**Exercise requirements:** Could you restate all of the records exactly, leaving out the pictures?

**Dataset excerpts:**

▬▬▬▬▬▬

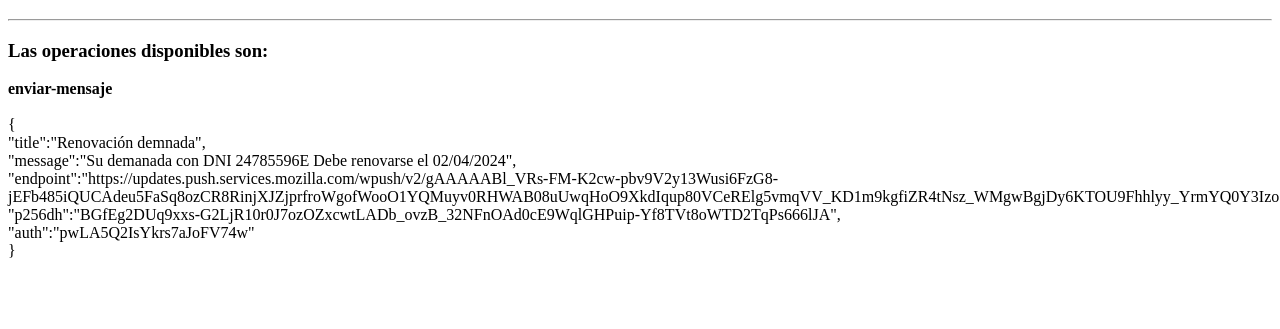
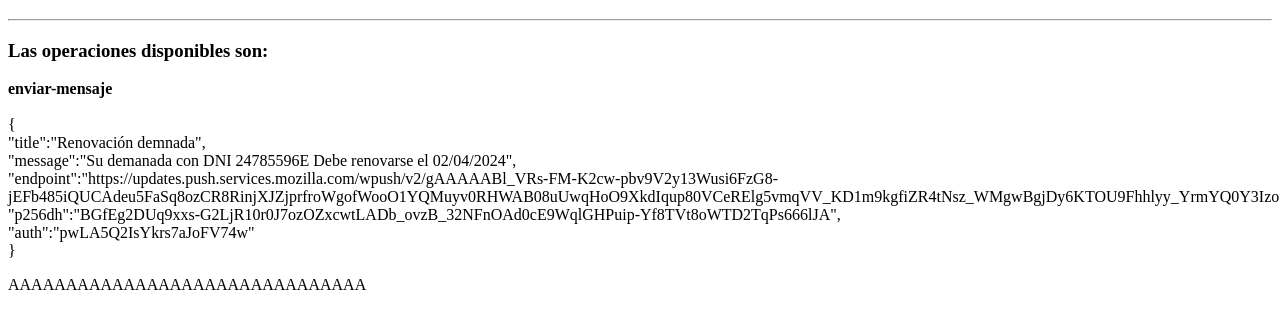
Before and after one commit to ddrt05/pushserver, a website: page src/public/index.html in a window 1280 px wide. Shown: the part 61-390 px from the top of the page. Drawn offline with Linux system fonts and the light colour scheme.

Commit message:
Update index.html

```diff
--- a/src/public/index.html
+++ b/src/public/index.html
@@ -23,7 +23,7 @@
         }
    </p>
 
-
+    AAAAAAAAAAAAAAAAAAAAAAAAAAAAAAA
 
     <!-- <form id="myform">
         <input type="text" placeholder="Mensaje" id="message" autofocus>
```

▬▬▬▬▬▬

**Answer to the problem:**
Before and after one commit to ddrt05/pushserver, a website: page src/public/index.html in a window 1280 px wide. Shown: the part 61-390 px from the top of the page. Drawn offline with Linux system fonts and the light colour scheme.

Commit message:
Update index.html

```diff
--- a/src/public/index.html
+++ b/src/public/index.html
@@ -23,7 +23,7 @@
         }
    </p>
 
-
+    AAAAAAAAAAAAAAAAAAAAAAAAAAAAAAA
 
     <!-- <form id="myform">
         <input type="text" placeholder="Mensaje" id="message" autofocus>
```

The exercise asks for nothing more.